▶ [INFORMATION PROVIDED]:
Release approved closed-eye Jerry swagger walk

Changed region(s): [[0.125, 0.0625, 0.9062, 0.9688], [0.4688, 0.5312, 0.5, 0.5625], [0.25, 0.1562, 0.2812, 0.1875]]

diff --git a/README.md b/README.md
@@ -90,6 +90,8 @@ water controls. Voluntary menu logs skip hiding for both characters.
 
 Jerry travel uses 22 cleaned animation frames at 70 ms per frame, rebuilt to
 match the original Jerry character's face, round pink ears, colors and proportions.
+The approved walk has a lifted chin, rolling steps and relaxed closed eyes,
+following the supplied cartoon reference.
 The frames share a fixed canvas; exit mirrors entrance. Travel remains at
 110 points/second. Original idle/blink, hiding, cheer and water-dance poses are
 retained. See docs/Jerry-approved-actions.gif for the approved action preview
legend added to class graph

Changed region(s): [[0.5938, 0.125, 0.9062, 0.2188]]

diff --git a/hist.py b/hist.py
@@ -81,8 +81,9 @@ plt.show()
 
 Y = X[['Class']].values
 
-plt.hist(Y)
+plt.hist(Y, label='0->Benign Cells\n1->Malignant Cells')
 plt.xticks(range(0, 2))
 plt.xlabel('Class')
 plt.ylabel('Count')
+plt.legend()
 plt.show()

---

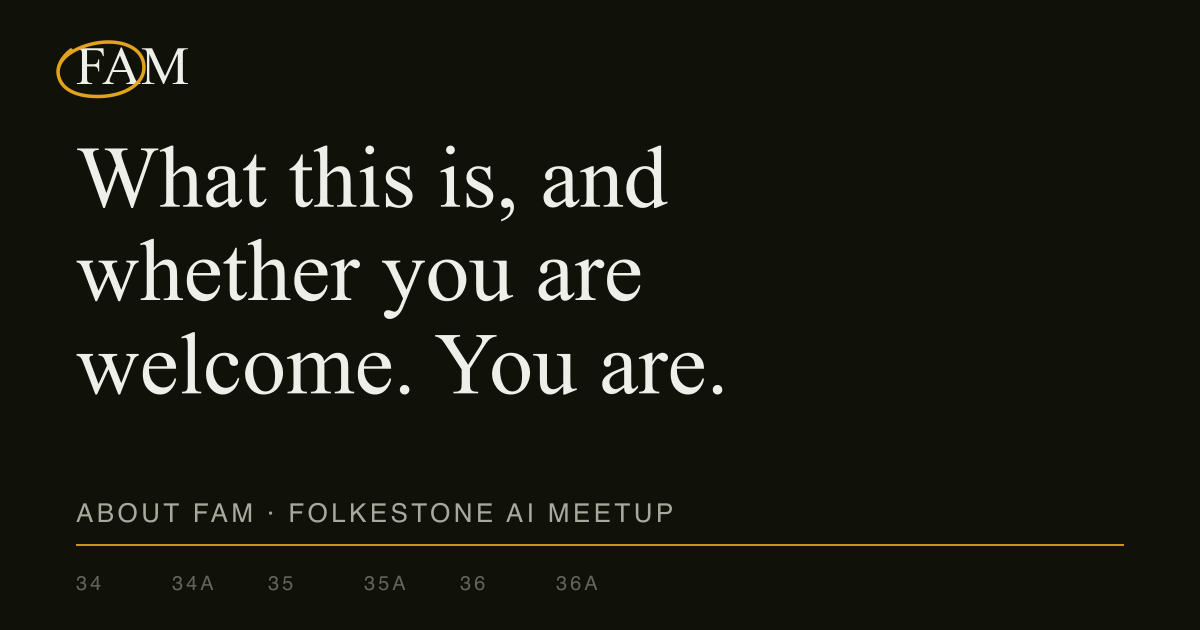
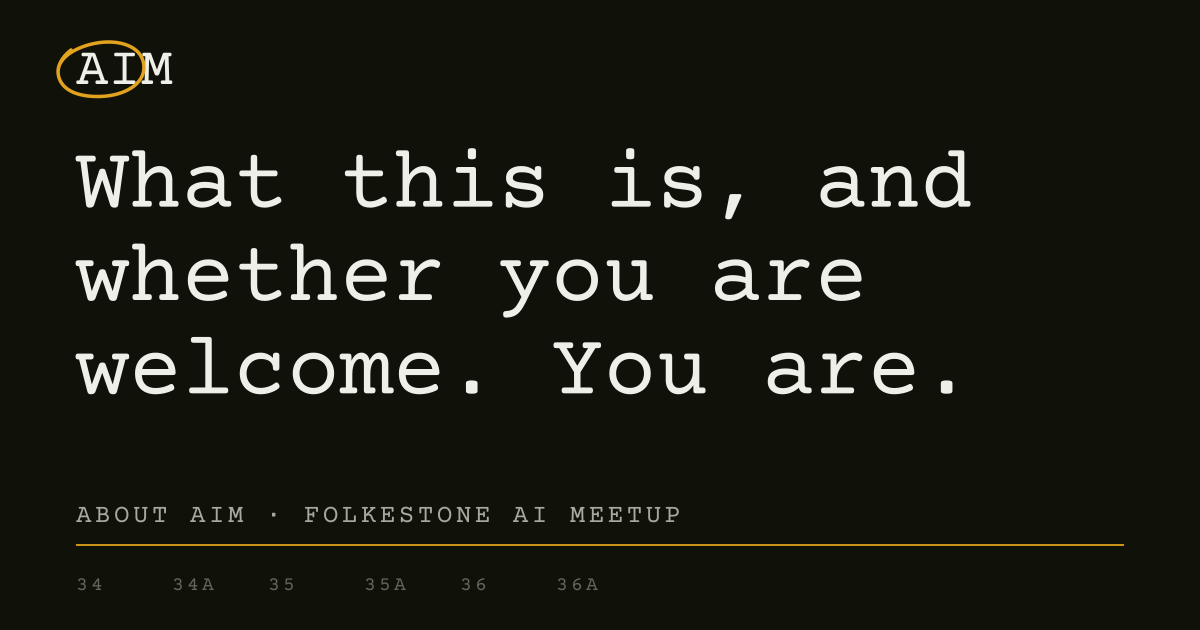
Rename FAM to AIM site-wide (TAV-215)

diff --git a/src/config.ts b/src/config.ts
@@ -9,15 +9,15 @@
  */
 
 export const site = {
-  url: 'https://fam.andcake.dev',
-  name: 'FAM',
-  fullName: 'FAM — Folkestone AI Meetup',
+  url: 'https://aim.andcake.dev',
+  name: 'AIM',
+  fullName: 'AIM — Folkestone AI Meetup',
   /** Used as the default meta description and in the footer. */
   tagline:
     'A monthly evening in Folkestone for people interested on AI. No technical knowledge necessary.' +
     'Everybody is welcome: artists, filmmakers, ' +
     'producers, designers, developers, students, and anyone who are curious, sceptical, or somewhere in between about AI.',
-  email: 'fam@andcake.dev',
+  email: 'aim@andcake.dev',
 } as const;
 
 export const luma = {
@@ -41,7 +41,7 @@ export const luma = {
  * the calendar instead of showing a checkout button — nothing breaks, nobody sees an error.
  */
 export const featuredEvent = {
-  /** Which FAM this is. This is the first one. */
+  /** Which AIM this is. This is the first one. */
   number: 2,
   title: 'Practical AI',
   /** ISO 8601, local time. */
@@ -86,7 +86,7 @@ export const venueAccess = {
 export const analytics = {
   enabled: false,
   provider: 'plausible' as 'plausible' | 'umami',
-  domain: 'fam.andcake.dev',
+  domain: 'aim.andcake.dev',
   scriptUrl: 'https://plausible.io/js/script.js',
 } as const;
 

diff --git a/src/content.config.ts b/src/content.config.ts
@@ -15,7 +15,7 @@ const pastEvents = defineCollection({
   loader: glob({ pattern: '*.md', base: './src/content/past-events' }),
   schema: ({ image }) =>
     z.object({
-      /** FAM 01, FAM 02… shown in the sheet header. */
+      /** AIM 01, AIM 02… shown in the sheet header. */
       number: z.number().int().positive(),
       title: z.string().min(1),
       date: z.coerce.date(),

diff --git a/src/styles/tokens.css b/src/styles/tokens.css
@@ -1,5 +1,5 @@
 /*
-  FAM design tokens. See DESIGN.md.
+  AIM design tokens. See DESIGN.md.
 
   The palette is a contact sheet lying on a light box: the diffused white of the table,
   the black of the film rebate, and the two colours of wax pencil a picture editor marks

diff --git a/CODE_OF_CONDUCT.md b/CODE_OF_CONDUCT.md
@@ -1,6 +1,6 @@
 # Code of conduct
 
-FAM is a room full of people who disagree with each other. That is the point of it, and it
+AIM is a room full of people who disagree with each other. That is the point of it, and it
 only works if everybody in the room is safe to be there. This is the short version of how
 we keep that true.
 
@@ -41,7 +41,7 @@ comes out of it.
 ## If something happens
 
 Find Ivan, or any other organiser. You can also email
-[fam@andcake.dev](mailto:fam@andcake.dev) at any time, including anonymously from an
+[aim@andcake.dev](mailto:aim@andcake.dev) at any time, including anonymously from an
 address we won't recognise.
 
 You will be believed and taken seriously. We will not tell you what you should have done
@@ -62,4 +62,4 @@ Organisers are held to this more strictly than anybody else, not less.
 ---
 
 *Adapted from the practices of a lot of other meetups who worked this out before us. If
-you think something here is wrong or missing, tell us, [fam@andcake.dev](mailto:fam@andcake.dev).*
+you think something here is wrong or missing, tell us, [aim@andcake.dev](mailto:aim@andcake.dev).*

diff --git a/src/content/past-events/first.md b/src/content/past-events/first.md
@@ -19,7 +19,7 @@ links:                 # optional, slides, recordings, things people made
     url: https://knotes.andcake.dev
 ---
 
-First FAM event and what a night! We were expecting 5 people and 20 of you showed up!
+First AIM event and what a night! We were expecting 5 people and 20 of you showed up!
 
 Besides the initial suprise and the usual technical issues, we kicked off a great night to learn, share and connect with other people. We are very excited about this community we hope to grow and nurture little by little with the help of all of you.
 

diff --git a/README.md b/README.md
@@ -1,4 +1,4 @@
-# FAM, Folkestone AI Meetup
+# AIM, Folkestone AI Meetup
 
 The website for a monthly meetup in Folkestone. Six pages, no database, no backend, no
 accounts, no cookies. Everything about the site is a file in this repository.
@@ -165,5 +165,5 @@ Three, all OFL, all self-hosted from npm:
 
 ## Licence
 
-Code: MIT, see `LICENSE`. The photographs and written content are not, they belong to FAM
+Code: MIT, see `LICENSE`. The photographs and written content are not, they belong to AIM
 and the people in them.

▶ [TASK TO COMPLETE]:
Pick from the records each line that contains the word "export" and show it.

▶ [RESULT BELOW]:
 export const site = {
 export const luma = {
@@ -41,7 +41,7 @@ export const luma = {
 export const featuredEvent = {
@@ -86,7 +86,7 @@ export const venueAccess = {
 export const analytics = {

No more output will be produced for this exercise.